3-Approach

Aim1- We will generate novel Drosophila strains expressing candidate Tardigrade genes, and assay their effects on resistance to both high charge and energy (HZE) particles (56Fe), and as a comparison, X-ray irradiation. Tardigrades have recently shown promise for finding factors that enhance radiation tolerance (Hashimoto et al., Nat. Comm. 2016). Genome data for this radiation-resistant organism is now available. From our collaborators Bob Goldstein, we will obtain animals for cDNA generation. We will generate up to 165 unique fly lines, each expressing a Tardigrade gene that, relative to Drosophila or humans, is is unique (low homology) and/or induced by radiation. Flies will then be subjected to HZE particles at NSRL or X-irradiation at Duke, and monitored for long-term survival, multi-generational fecundity, and will be sequenced at distinct generations to quantify radiation-induced mutations. Genes with promising enhanced radiation resistance will be pursued further in transgenic mice subjected to similar tests as in flies.

Aim2- Relative to candidate screens (Aim1), un-biased fly screens are more applicable to genome-wide study. The Fox laboratory recently identified a Drosophila cell type (hindgut papillar cells) that is highly resistant to X-irradiation, and used a simple in vivo candidate screen to find genes required for the heightened radiation resistance. Expanding on this successful strategy, we will screen 1/5 of the entire genome through EMS mutagenesis. Mutant strains will be assayed for DNA damage resistance in hindgut papillar cells. Interesting mutants will be sequenced to find causative genes. We will then generate transgenic flies expressing genes that mediate radiation resistance throughout the fly, and perform tests of HZE particle and X-irradiation resistance, including long-term organismal assays and follow-up mouse experiments as in Aim1.

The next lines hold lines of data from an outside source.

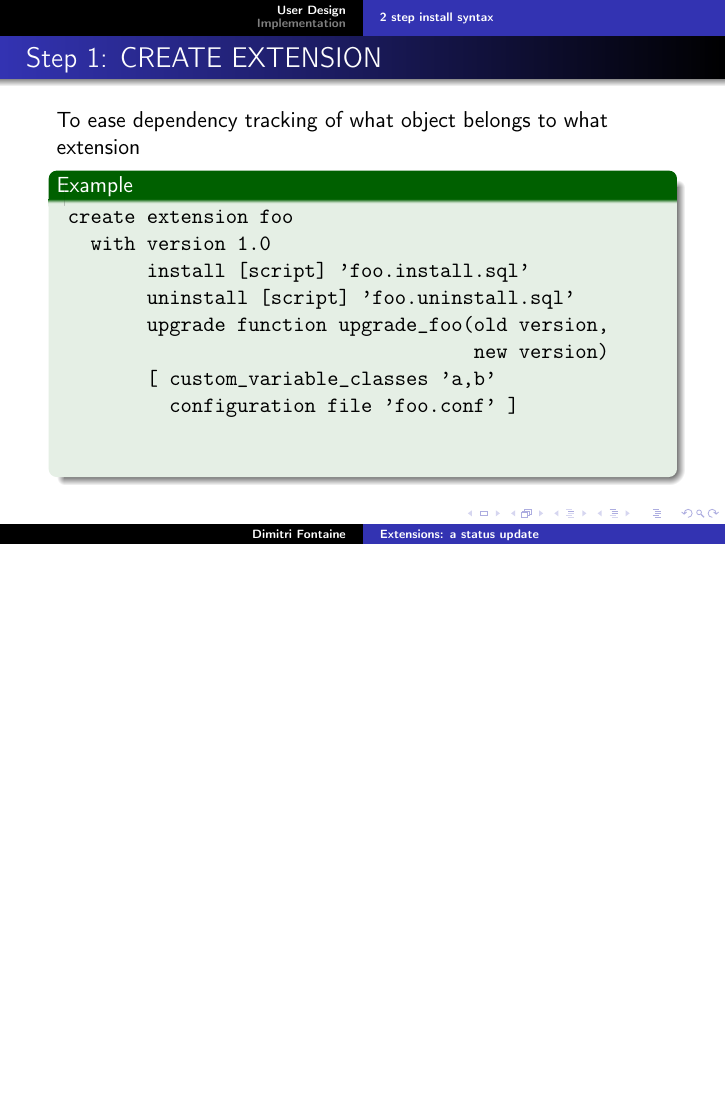
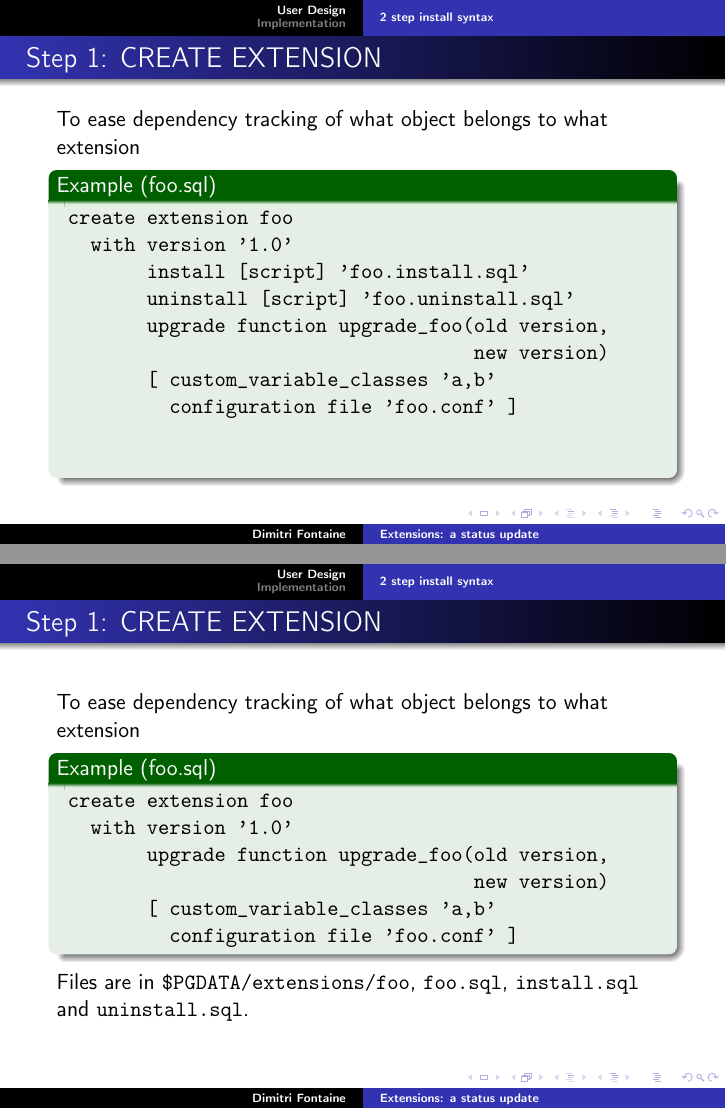
Before and after one commit to dimitri/pgconfs, LaTeX slides (pgcon_2010/extensions.tex): page 15 of 19 before the commit and pages 15 and 16 of 20 after it, the two joined at a grey line, the shorter picture padded with empty space. Compiled offline with pdfLaTeX.

Commit message:
Update extension slides with the idea of hard coding the file locations.

```diff
--- a/pgcon_2010/extensions.tex
+++ b/pgcon_2010/extensions.tex
@@ -54,12 +54,12 @@
 
   To ease dependency tracking of what object belongs to what extension
 
-\begin{example}
+\begin{example}[foo.sql]
   \begin{overprint}
   \onslide<1>
 \begin{verbatim}
  create extension foo
-   with version 1.0
+   with version '1.0'
         install [script] 'foo.install.sql'
         uninstall [script] 'foo.uninstall.sql'
         upgrade function upgrade_foo(old version,
@@ -73,7 +73,7 @@
   \onslide<2>
 \begin{verbatim}
  create extension foo
-   with version 1.0
+   with version '1.0'
         install [script] 'foo.install.sql'
         uninstall [script] 'foo.uninstall.sql'
         upgrade function upgrade_foo(old version,
@@ -83,6 +83,27 @@
 \end{verbatim}
   \end{overprint}
 \end{example}
+\end{frame}
+
+\begin{frame}[fragile]
+  \frametitle{Step 1: CREATE EXTENSION}
+
+  To ease dependency tracking of what object belongs to what extension
+
+\begin{example}[foo.sql]
+\begin{verbatim}
+ create extension foo
+   with version '1.0'
+        upgrade function upgrade_foo(old version,
+                                     new version)
+        [ custom_variable_classes 'a,b'
+          configuration file 'foo.conf' ]
+\end{verbatim}
+\end{example}
+
+  Files are in \texttt{\$PGDATA/extensions/foo}, \texttt{foo.sql},
+  \texttt{install.sql} and \texttt{uninstall.sql}.
+
 \end{frame}
 
 \begin{frame}[fragile]
```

4-Impact and 5-Rationale for mitigating space exploration risks

Space radiation poses a significant threat to astronaut health, and novel approaches are needed to limit space radiation damage. Drosophila and mice provide convenient, in vivo-relevant screening platforms, and effects on organism health, such as fecundity, can be scored. Understanding mechanisms that prevent space radiation damage in model organisms may uncover new space radiation resistance strategies to be targeted in humans. Such strategies would accelerate the pace of space discovery while protecting astronaut lives.

Bretscher, H. S. & Fox, D. T. Proliferation of Double-Strand Break-Resistant Polyploid Cells Requires Drosophila FANCD2. Dev Cell 37, 444–457 (2016).

Hashimoto, T. et al. Extremotolerant tardigrade genome and improved radiotolerance of human cultured cells by tardigrade -unique protein. Nat Comms 7, 12808 (2016).

Research Impact/Earth Benefits:

Task Progress & Bibliography Information FY2018 
Task Progress: New project for FY2018.

Bibliography Type: Description: (Last Updated: 01/15/2019)  Show Cumulative Bibliography Listing
 
 None in FY 2018